Task requirements.
Please count how many lines of the data include the word "flex". Give only that number in reply.

Records excerpted from a collection:
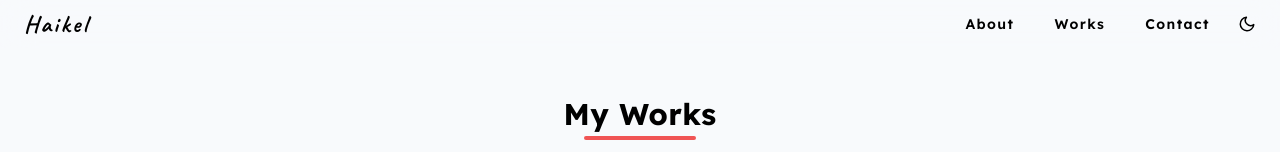
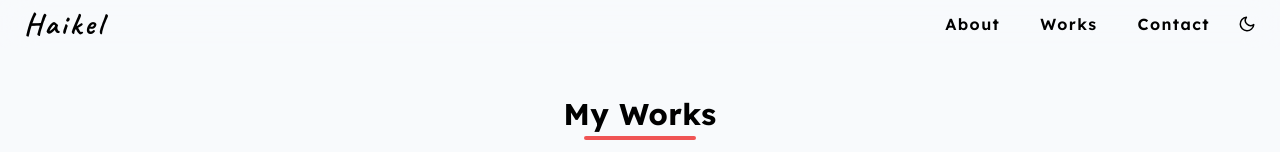
Before and after one commit to haikelz/haikel, a Next.js app: page /works in a window 1280 px wide. Shown: the top 152 px of the page. Built offline with nearby package versions, Linux system fonts and the light colour scheme.

Commit message:
style: increase font size

```diff
--- a/package.json
+++ b/package.json
@@ -6,7 +6,9 @@
     "dev": "next dev",
     "build": "next build",
     "start": "next start",
-    "export": "next export"
+    "export": "next export",
+    "prepare": "husky install",
+    "lint" : "eslint ."
   },
   "dependencies": {
     "framer-motion": "^6.3.11",
@@ -18,7 +20,6 @@
     "react-dom": "18.1.0",
     "react-icons": "^4.3.1"
   },
-
   "devDependencies": {
     "@types/node": "17.0.35",
     "@types/nprogress": "^0.2.0",
@@ -26,6 +27,7 @@
     "autoprefixer": "^10.4.7",
     "eslint": "8.16.0",
     "eslint-config-next": "12.1.6",
+    "husky": "^8.0.1",
     "postcss": "^8.4.14",
     "tailwindcss": "^3.0.24",
     "typescript": "4.7.2"
--- a/src/components/atoms/header/headerListItem/index.tsx
+++ b/src/components/atoms/header/headerListItem/index.tsx
@@ -6,7 +6,7 @@ const HeaderListItem = () => {
     <>
       {List.map((nav) => (
         <Link href={nav.href} key={nav.id} passHref>
-          <p className="duration-200 active:bg-slate-300 hover:dark:bg-slate-800 target:bg-slate-300 px-3 py-2 rounded-sm font-semibold hover:underline cursor-pointer">
+          <p className="duration-200 active:bg-slate-300 active:dark:bg-slate-800 px-3 py-1.5 rounded-sm font-semibold hover:underline cursor-pointer">
             {nav.text}
           </p>
         </Link>
--- a/src/components/atoms/works/worksText/worksDesc/index.tsx
+++ b/src/components/atoms/works/worksText/worksDesc/index.tsx
@@ -1,8 +1,6 @@
 const WorksDesc = () => {
   return (
-    <p className="text-md w-full leading-relaxed text-center">
-      List some of my works
-    </p>
+    <p className="w-full leading-relaxed text-center">List some of my works</p>
   );
 };
 
--- a/src/components/organisms/header/index.tsx
+++ b/src/components/organisms/header/index.tsx
@@ -14,13 +14,13 @@ const Header = () => {
         transition={{ delay: 1.5 }}
         initial={{ y: -100 }}
         animate={{ y: 0 }}
-        className="fixed hidden md:block z-50 w-full backdrop-filter backdrop-blur-lg bg-slate-50/70 dark:bg-[#191724]/90"
+        className="fixed hidden md:block  z-50 w-full backdrop-filter backdrop-blur-lg bg-slate-50/70 dark:bg-[#191724]/70"
       >
         <nav className="text-sm max-w-7xl mx-auto px-4 sm:px-6">
           <div className="flex items-center h-12 justify-between">
             <HeaderLogo />
 
-            <div className="flex-row items-center">
+            <div className="flex justify-center items-center">
               <div className="hidden md:block">
                 <div className="ml-8 flex space-x-4 tracking-widest">
                   <HeaderListItem />
--- a/src/styles/globals.css
+++ b/src/styles/globals.css
@@ -11,6 +11,7 @@
 
 .logo {
   font-family: "Caveat", sans-serif;
+  @apply text-3xl;
 }
 
 body {
@@ -21,7 +22,7 @@ body {
 }
 
 p {
-  @apply font-medium;
+  @apply text-base font-medium;
 }
 
 .about-image {
```
Also changed, not shown: 2 other files (tests, documents, lock files or other folders).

Answer box.
4